┌──

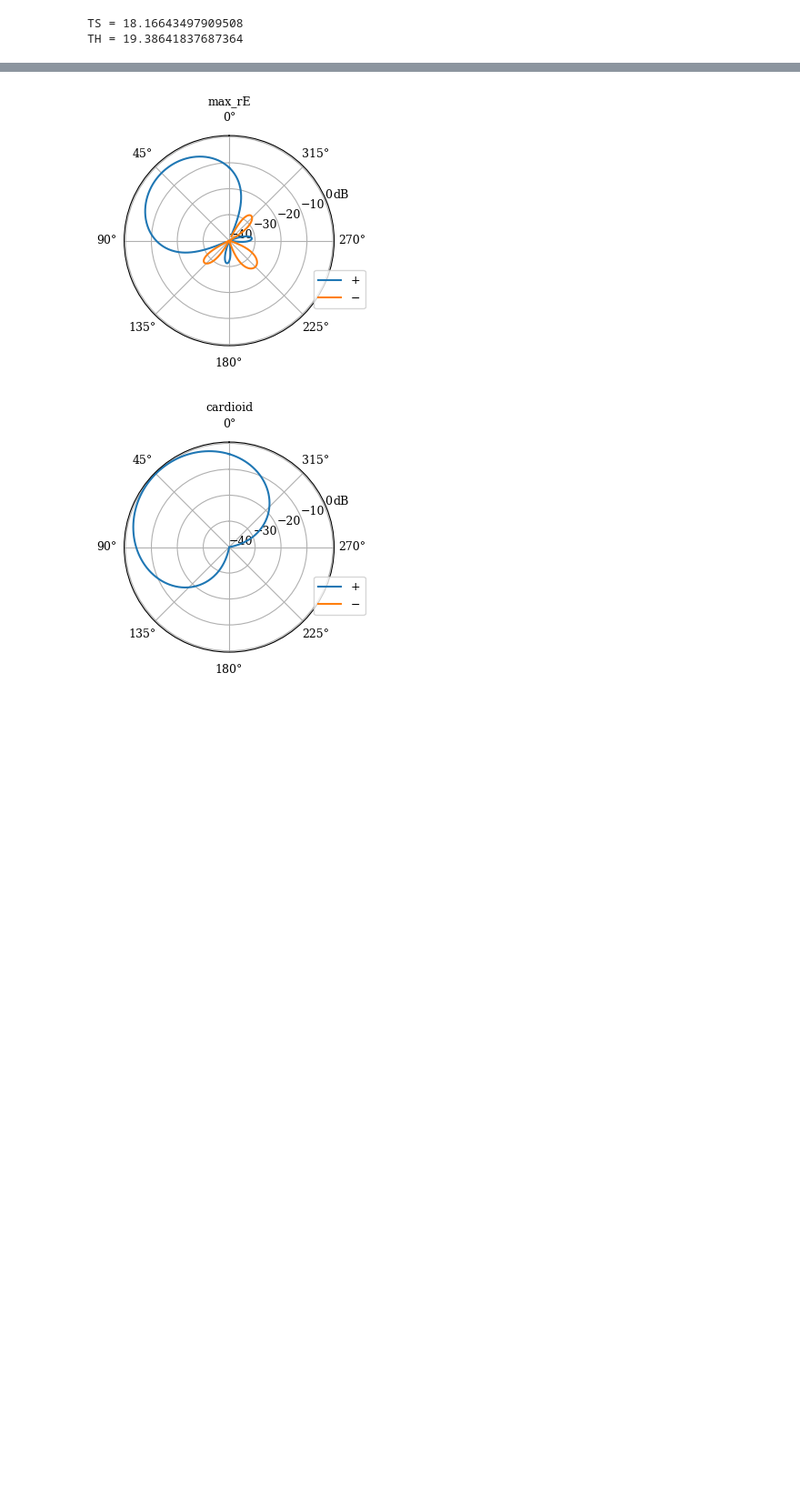
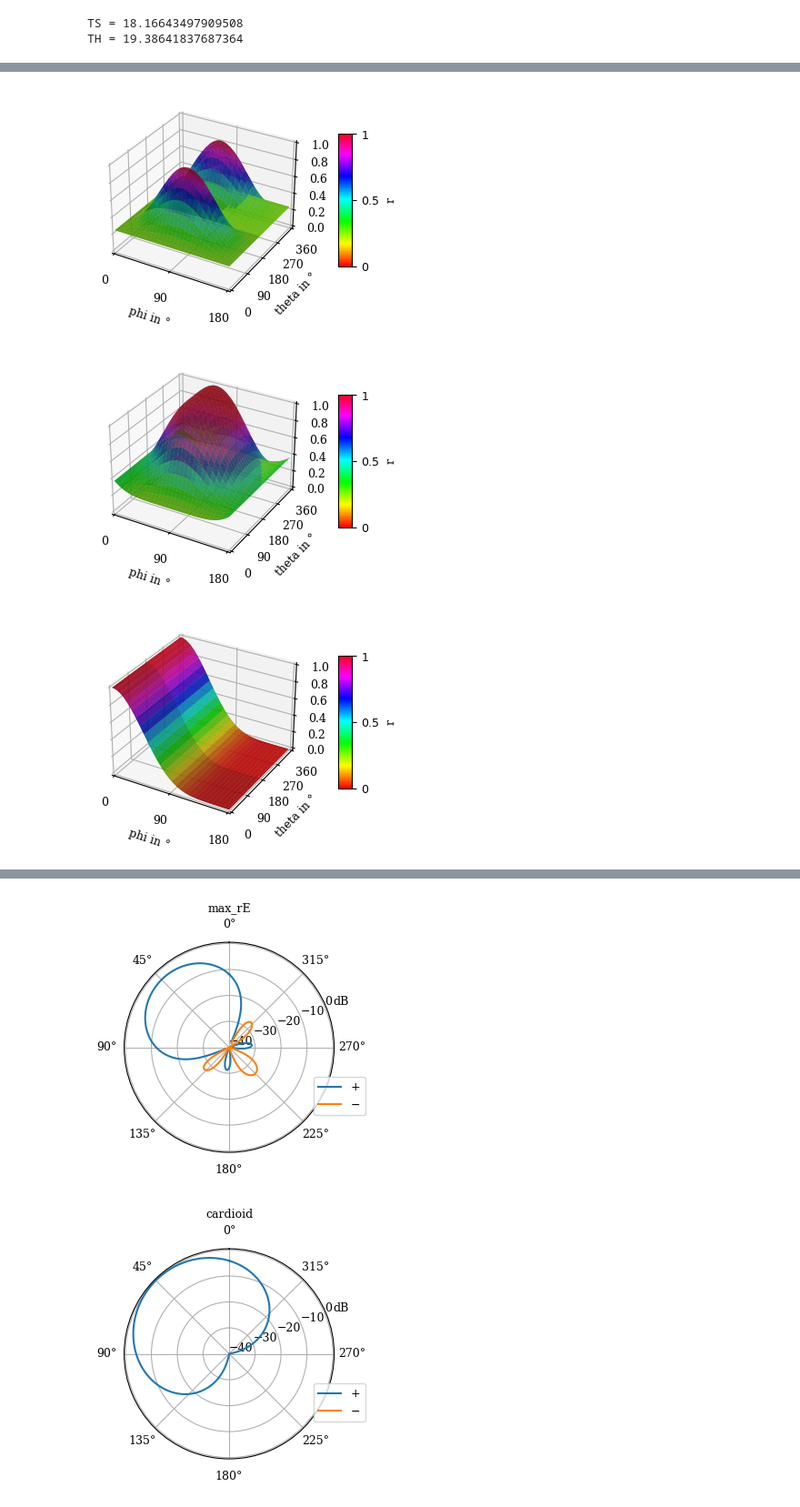
Before and after one commit to Floloffel/VAR-Project, a Jupyter notebook: Private testing/Avijah/beam_pattern.ipynb, the cells around one changed output, grey strips where cells are left out. Shown at 91% size. Saved outputs shown, nothing was run; the diff lists cells and outputs as text; code cells hidden in the pictures; blank space fills up the shorter version.

```diff
--- a/Private testing/Avijah/beam_pattern.ipynb
+++ b/Private testing/Avijah/beam_pattern.ipynb
@@ -139,0 +149,63 @@ spa.plot.sh_coeffs(w_nm_s[1,:])
+# %%
+# filter plot
+def plot_filter(F_nm, sh_type=None, azi_steps=5, el_steps=3, title=None,
+              ax=None):
+
+    F_nm = spa.utils.asarray_1d(F_nm)
+    F_nm = F_nm[:, np.newaxis]
+
+    sh_type = 'complex' if np.iscomplexobj(F_nm) else 'real'
+
+    phi_plot, theta_plot = np.meshgrid(np.linspace(0., 2*np.pi,
+                                        int(360 / azi_steps)),
+                            np.linspace(10e-8, np.pi - 10e-8,
+                                        int(180 / el_steps)))
+
+    f_plot = spa.sph.inverse_sht(F_nm, phi_plot.ravel(), theta_plot.ravel(),
+                    sh_type)
+    f_r = np.abs(f_plot)
+    f_ang = np.angle(f_plot)
+
+
+    fig = plt.figure(constrained_layout=True)
+    ax = fig.add_subplot(projection='3d')
+
+    m = cm.ScalarMappable(cmap=cm.hsv,
+                norm=colors.Normalize(vmin=0, vmax=1))
+    m.set_array(f_r)
+    c = m.to_rgba(f_r.reshape(phi_plot.shape))
+
+    ax.plot_surface(spa.utils.rad2deg(theta_plot), spa.utils.rad2deg(phi_plot),
+        f_r.reshape(phi_plot.shape),
+        facecolors=c,
+        edgecolor='none', linewidth=0.06, alpha=0.68, shade=True)
+
+    ax.set_xlim(0,180)
+    ax.set_ylim(0,360)
+    ax.set_zlim(0,1)
+
+    ax.set_xticks([0,90,180])
+    ax.set_yticks([0,90,180,270,360])
+
+    ax.set_xlabel('phi in °')
+    ax.set_ylabel('theta in °')
+    ax.set_zlabel('S')
+
+    #colorbar
+    cb = plt.colorbar(mappable=m, ax=ax, ticks=[0, 0.5, 1],
+                          shrink=0.5, aspect=10)
+    cb.set_label("r")
+    cb.set_ticklabels([r'$0$', r'$0.5$', r'$1$'])
+
+    plt.grid(True)
+
+#plot_filter(w_nm_t)
+w_nm_s12 = w_nm_s[0,:]+w_nm_s[1,:]
+plot_filter(w_nm_s12)
+w_nm_h=w_nm_s[0,:]+w_nm_s[1,:]+w_nm_b
+plot_filter(w_nm_h)
+plot_filter(w_nm_t)
+# %% [output]
+[figure, added]
+[figure, added]
+[figure, added]
```
Also changed, not shown: parts of 4 cells of this notebook, 5 other files.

└──

WHAT IS BEING ASKED
Leave out the pictures and copy every record above exactly.

OUTPUT BELOW
Before and after one commit to Floloffel/VAR-Project, a Jupyter notebook: Private testing/Avijah/beam_pattern.ipynb, the cells around one changed output, grey strips where cells are left out. Shown at 91% size. Saved outputs shown, nothing was run; the diff lists cells and outputs as text; code cells hidden in the pictures; blank space fills up the shorter version.

```diff
--- a/Private testing/Avijah/beam_pattern.ipynb
+++ b/Private testing/Avijah/beam_pattern.ipynb
@@ -139,0 +149,63 @@ spa.plot.sh_coeffs(w_nm_s[1,:])
+# %%
+# filter plot
+def plot_filter(F_nm, sh_type=None, azi_steps=5, el_steps=3, title=None,
+              ax=None):
+
+    F_nm = spa.utils.asarray_1d(F_nm)
+    F_nm = F_nm[:, np.newaxis]
+
+    sh_type = 'complex' if np.iscomplexobj(F_nm) else 'real'
+
+    phi_plot, theta_plot = np.meshgrid(np.linspace(0., 2*np.pi,
+                                        int(360 / azi_steps)),
+                            np.linspace(10e-8, np.pi - 10e-8,
+                                        int(180 / el_steps)))
+
+    f_plot = spa.sph.inverse_sht(F_nm, phi_plot.ravel(), theta_plot.ravel(),
+                    sh_type)
+    f_r = np.abs(f_plot)
+    f_ang = np.angle(f_plot)
+
+
+    fig = plt.figure(constrained_layout=True)
+    ax = fig.add_subplot(projection='3d')
+
+    m = cm.ScalarMappable(cmap=cm.hsv,
+                norm=colors.Normalize(vmin=0, vmax=1))
+    m.set_array(f_r)
+    c = m.to_rgba(f_r.reshape(phi_plot.shape))
+
+    ax.plot_surface(spa.utils.rad2deg(theta_plot), spa.utils.rad2deg(phi_plot),
+        f_r.reshape(phi_plot.shape),
+        facecolors=c,
+        edgecolor='none', linewidth=0.06, alpha=0.68, shade=True)
+
+    ax.set_xlim(0,180)
+    ax.set_ylim(0,360)
+    ax.set_zlim(0,1)
+
+    ax.set_xticks([0,90,180])
+    ax.set_yticks([0,90,180,270,360])
+
+    ax.set_xlabel('phi in °')
+    ax.set_ylabel('theta in °')
+    ax.set_zlabel('S')
+
+    #colorbar
+    cb = plt.colorbar(mappable=m, ax=ax, ticks=[0, 0.5, 1],
+                          shrink=0.5, aspect=10)
+    cb.set_label("r")
+    cb.set_ticklabels([r'$0$', r'$0.5$', r'$1$'])
+
+    plt.grid(True)
+
+#plot_filter(w_nm_t)
+w_nm_s12 = w_nm_s[0,:]+w_nm_s[1,:]
+plot_filter(w_nm_s12)
+w_nm_h=w_nm_s[0,:]+w_nm_s[1,:]+w_nm_b
+plot_filter(w_nm_h)
+plot_filter(w_nm_t)
+# %% [output]
+[figure, added]
+[figure, added]
+[figure, added]
```
Also changed, not shown: parts of 4 cells of this notebook, 5 other files.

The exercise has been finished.